The Public Employees' Retirement System of Mississippi serves most state, city, and municipal employees in the state. The pension fund’s finances were already in trouble before the COVID-19-related economic downturn, as it is only 60.9 percent fully funded and now has an unfunded liability of more than $17.6 billion.
Two recessions — the first after the 9/11 terrorist attacks and the second after the great mortgage meltdown — could portend what might be ahead for PERS. Both times the plan’s investments lost money and a key metric known as the funding ratio, which is defined as the share of future obligations covered by current assets, suffered as a result.
Losses on the investment front for PERS could be considerable. According to a report by the Mercatus Center at George Mason University, the U.S. gross domestic growth rate will decline 5 percent for every month of economic shutdown.
Since August 1980, PERS has been investing in the stock market, which promised larger returns than the bonds that represented most pension fund investments up to that point. The plan’s investment assets have grown from $15.4 billion in 2009 to $28.6 billion in 2019, an 85.7 percent increase.
The downside for PERS and other defined benefit pension plans is the increased volatility.
In 2001, PERS’ investments lost 7.1 percent and 6.6 percent in 2002 before rebounding in 2003 with a 3.5 percent rate of return.
In 2001, the plan was 87.5 percent fully funded, but that slipped to 79 percent by 2003. The plan’s funding ratio never caught up despite several years of strong returns and by 2008, the plan was only 72.9 percent funded.
In 2008, PERS lost 8.2 percent on its investments and a ruinous 19.4 percent in 2009 before a rebound to 14.1 percent in 2010. Despite bounce-back years from the market in the following years, PERS bottomed out in 2012 with a 58 percent funding ratio that has only ticked up slightly since then despite investment returns of 13.4 percent (2013), 18.6 percent (2014), 14.96 percent (2017) and 9.48 percent (2018).
The PERS staff uses an expected annual rate of return for 7.75 percent for planning purposes. The PERS board lowered the expectation from an unrealistic 8 percent in 2015.
The reason why the plan loses ground even when investment returns are above expectation is primarily demographic. In 2005, there were 157,101 employees contributing into the system and 69,939 retirees.

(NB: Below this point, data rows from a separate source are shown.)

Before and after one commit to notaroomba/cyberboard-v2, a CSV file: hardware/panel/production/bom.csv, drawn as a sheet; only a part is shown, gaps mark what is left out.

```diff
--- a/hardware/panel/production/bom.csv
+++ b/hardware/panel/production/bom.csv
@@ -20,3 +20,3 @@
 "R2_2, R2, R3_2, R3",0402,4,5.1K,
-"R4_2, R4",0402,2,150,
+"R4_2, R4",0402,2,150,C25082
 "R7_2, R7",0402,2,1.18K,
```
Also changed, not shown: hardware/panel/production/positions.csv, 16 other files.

By 2019, the number of employees contributing to PERS had shrunk to 150,651, while the number of retirees was up to 107,844. This represents a 54 percent increase in 15 years.